According to Deputy District Commander MAJ Todd Mainwaring, the Corps’ overall mission is improved by recognizing what employees need to perform their jobs successfully. “Telework has become a big thing during the pandemic. Not all jobs can be worked from home, but for those who can, it’s helped them to continue in their careers, while still being able to focus on their health and their family,” said Mainwaring.
Mainwaring continued, “we’re here to recruit the next generation of engineers for the Nashville District, and when I talk with these students, I can really tell they want a sense of purpose when it comes to their careers. You can sense their drive for something bigger than just money or location, and I believe the Corps offers that with careers that are massive and purposeful.”
Amber Smith, a recent engineering graduate from Middle Tennessee State University, said she heard about the job fair from a friend who currently attends TSU. “I couldn’t miss out on this opportunity to meet with so many businesses who are hiring. This is much better than trying to find jobs online; sometimes you never even hear anything back from them. Not even a rejection email.”
Smith said seeing people who look like her and recruiting for jobs she’s qualified for gives her hope that she’ll find a job soon. “I just graduated last Fall, but it’s been a challenge to find jobs that pay well and don’t expect you to have five or 10 years of experience in a field you’re educated in but not yet experienced. I’m just happy to see people, like myself, offering jobs worth applying to.”
Danita Jones, Chief of the Business Integration Office and a TSU alumna, said recruiting from local universities, like her alma mater, is vital to the Corps maintaining strong ties to the local community. Hiring motivated local talent driven to serve the communities they grew up in is important.
“As a civil works district, we have a lot of parks and dams. When we have emergency disasters, we’re called to help not just our state, but those surrounding us. We provide services that are community-driven, so recruiting from our local universities helps potential employees stay close to home, and still have a successful and rewarding career, without having to leave the state or even the country,” said Jones.

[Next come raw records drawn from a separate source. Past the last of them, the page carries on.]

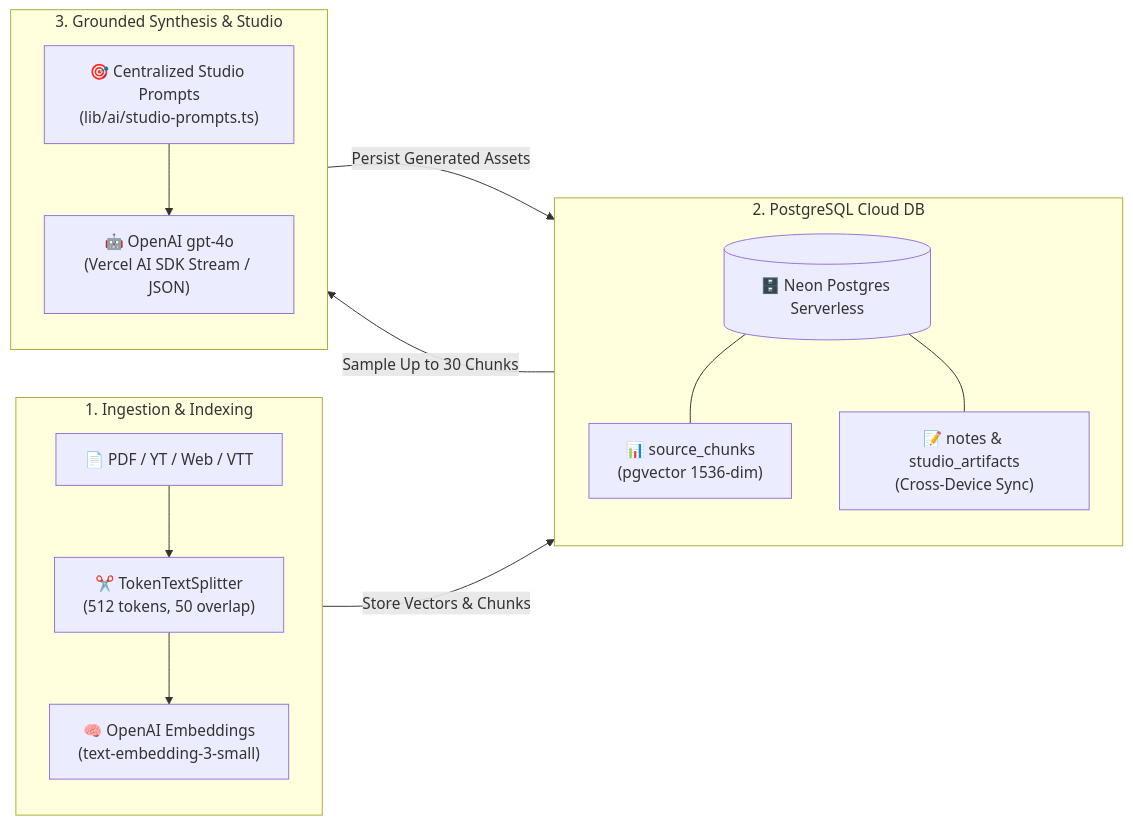
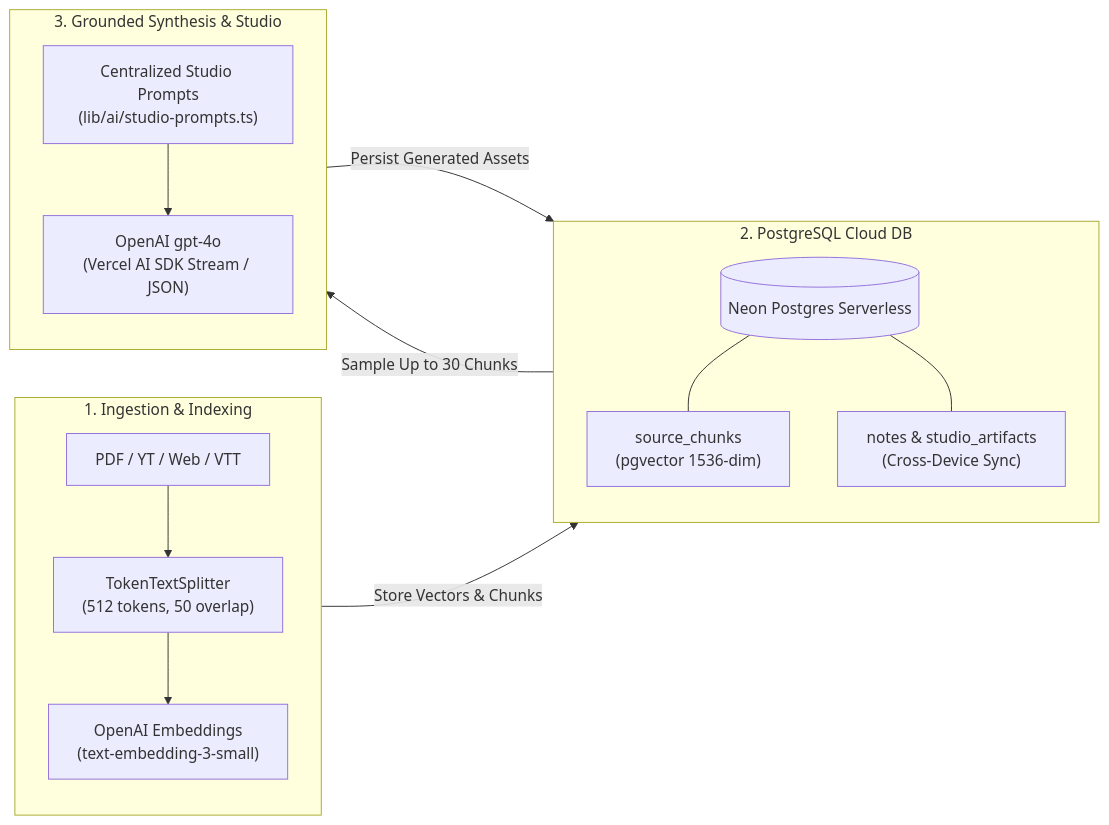
One commit to arunava2018/SourceMind changed the first of 2 diagrams in README.md. Above: the diagram before and after it, drawn with Mermaid. The commit also changed other lines of this file and 5 other files, not shown here.

Commit message:
feat: implement daily generation limit for studio artifacts; add usage tracking and logging

````diff
--- a/README.md
+++ b/README.md
@@ -62,29 +50,29 @@
 ```mermaid
 flowchart LR
     subgraph Sources ["1. Ingestion & Indexing"]
         direction TB
-        PDF["📄 PDF / YT / Web / VTT"]
-        Splitter["✂️ TokenTextSplitter\n(512 tokens, 50 overlap)"]
-        Embedder["🧠 OpenAI Embeddings\n(text-embedding-3-small)"]
+        PDF["PDF / YT / Web / VTT"]
+        Splitter["TokenTextSplitter\n(512 tokens, 50 overlap)"]
+        Embedder["OpenAI Embeddings\n(text-embedding-3-small)"]
         PDF --> Splitter --> Embedder
     end
 
     subgraph Storage ["2. PostgreSQL Cloud DB"]
         direction TB
-        DB[("🗄️ Neon Postgres Serverless")]
-        Table["📊 source_chunks\n(pgvector 1536-dim)"]
-        NotesTable["📝 notes & studio_artifacts\n(Cross-Device Sync)"]
+        DB[("Neon Postgres Serverless")]
+        Table["source_chunks\n(pgvector 1536-dim)"]
+        NotesTable["notes & studio_artifacts\n(Cross-Device Sync)"]
         DB --- Table & NotesTable
     end
 
     subgraph Studio ["3. Grounded Synthesis & Studio"]
         direction TB
-        Prompts["🎯 Centralized Studio Prompts\n(lib/ai/studio-prompts.ts)"]
-        LLM["🤖 OpenAI gpt-4o\n(Vercel AI SDK Stream / JSON)"]
+        Prompts["Centralized Studio Prompts\n(lib/ai/studio-prompts.ts)"]
+        LLM["OpenAI gpt-4o\n(Vercel AI SDK Stream / JSON)"]
         Prompts --> LLM
     end
 
     Embedder -->|"Store Vectors & Chunks"| Storage
     Storage -->|"Sample Up to 30 Chunks"| Studio
     LLM -->|"Persist Generated Assets"| NotesTable
 ```
````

TSU Freshman Tyron Powers, an electrical engineering student, said he doesn’t really know what he’s looking for in the current job market, but events like this help him identify what’s out there and what he can look forward to when he graduates.
“I’m really just here to look around; many of us are. We’re not ready to enter the job market yet, but when that day comes, moments like this will help people like me identify what direction we’d like to move in with our careers,” said Powers.
Powers also said he’s relieved to see so many local businesses offering jobs worth applying for. “This gives great insight into what’s out there, and the jobs are pretty good.”
To view current jobs available with the Corps of Engineers, visit www.USAjobs.com
(The public can obtain news, updates and information from the U.S. Army Corps of Engineers Nashville District on the district’s website at www.lrn.usace.army.mil, on Facebook at http://www.facebook.com/nashvillecorps and on Twitter at http://www.twitter.com/nashvillecorps. The public can also follow Kentucky Lock on Facebook at http://www.facebook.com/kentyckylock.)
Follow us on LinkedIn for the latest Nashville District employment and contracting opportunities at https://www.linkedin.com/company/u-s-army-corps-of-engineers-nashville-district.